What is an example of a orbital probability patterns practice problem?
It's a bit of a difficult subject, but there are indeed some practical and not overly hard questions one could ask.
Suppose you have the radial density distribution (may also be known as "orbital probability pattern") of the
So one could ask some of the following questions:
- At what distances away from the center of each orbital should you expect to never find an electron?
- Why does the graph of the
#3s#orbital taper off farthest away from the center of the orbital, in comparison to the #1s#orbital, which tapers off closest to the center of the orbital (don't overthink it)?
- Sketch an approximate probability distribution for each orbital listed above, knowing that a higher value on the y-axis indicates a darker shading for the orbital and vice versa, that
#r#indicates some distance outwards in all directions, and that #s#orbitals are spheres. It doesn't have to be super detailed; literally, draw dots.
(A probability distribution for an orbital is a distribution of points that indicate locations in the orbital where you can find an electron most often, least often, and anywhere in between.)

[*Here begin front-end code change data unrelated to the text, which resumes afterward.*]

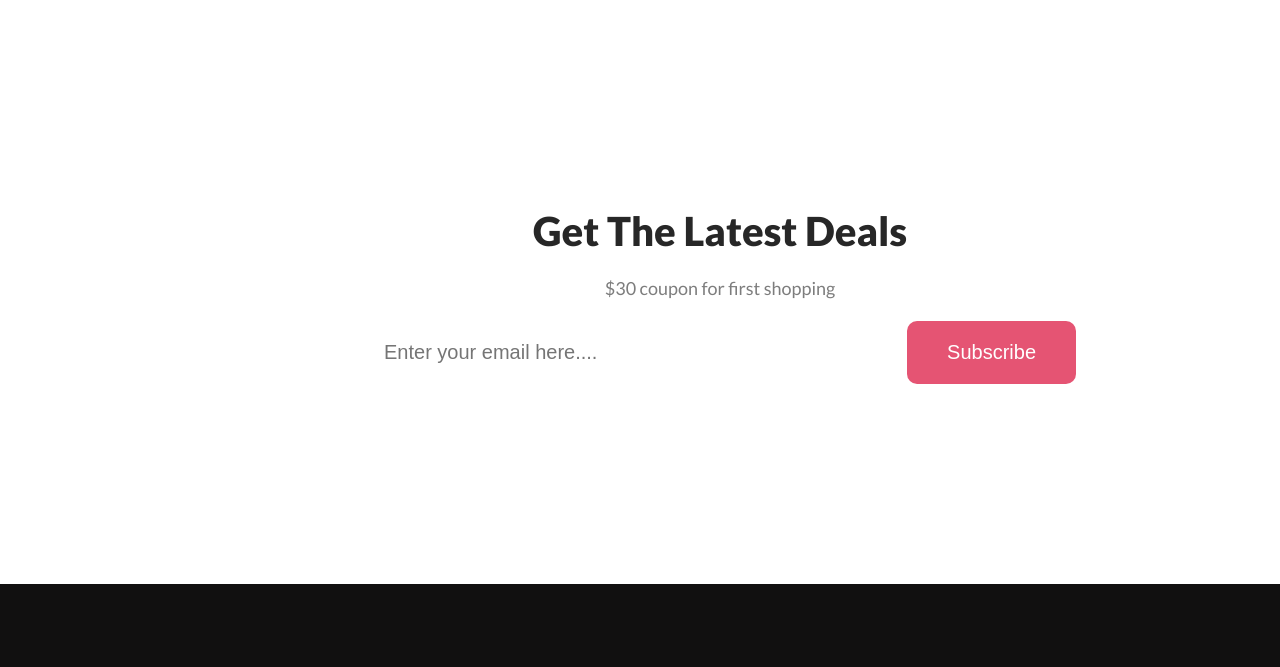
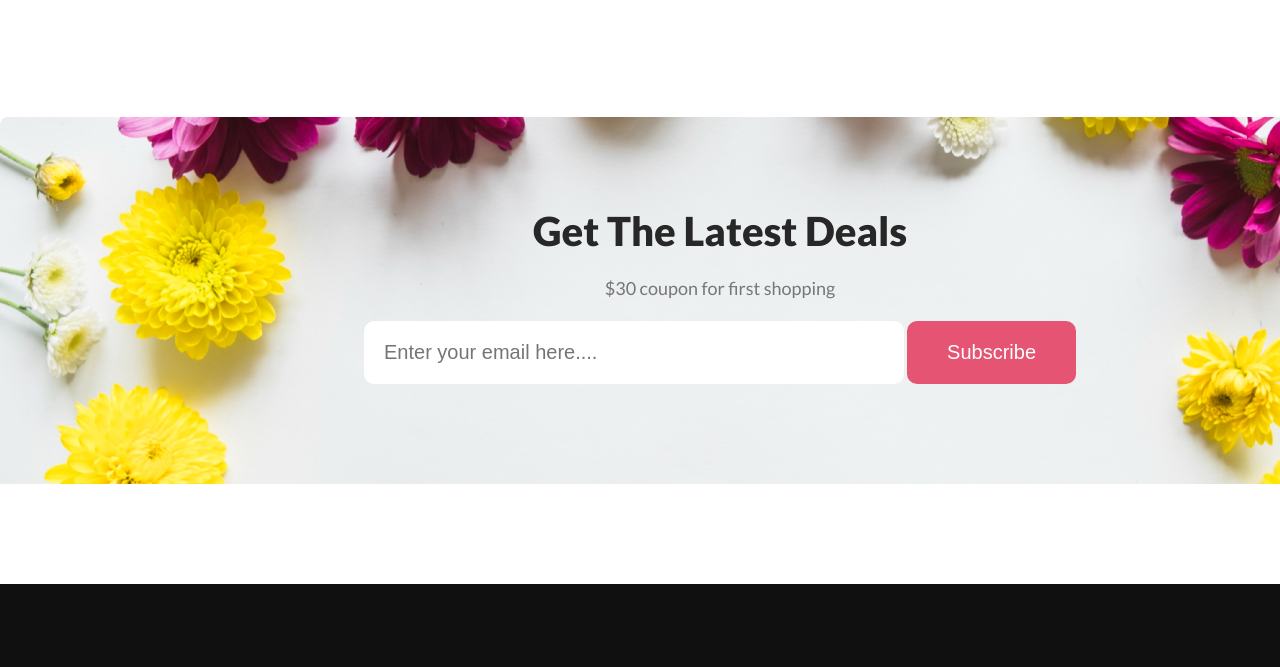
Before and after one commit to devmusaddik787/Flower-Shop, a plain HTML site: page index.html in a window 1280 px wide. Shown: the part 4293-4960 px from the top of the page. Drawn offline with Linux system fonts and the light colour scheme; the site is published under a folder, as on GitHub Pages, so addresses that start at the root find nothing; a web font is replaced by a local one.

Commit message:
image fix

```diff
--- a/style.css
+++ b/style.css
@@ -272,7 +272,7 @@ body{
     height: auto;
     margin: auto;
     text-align: center;
-    background-image: url("/Flower\ Asset/Rectangle 9.png");
+    background-image: url("./Flower\ Asset/Rectangle 9.png");
     padding: 50px 0px 100px 0px;
 }
 .newsletter p{
```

If you want to know the answer to the challenge question after you've tried it, here it is.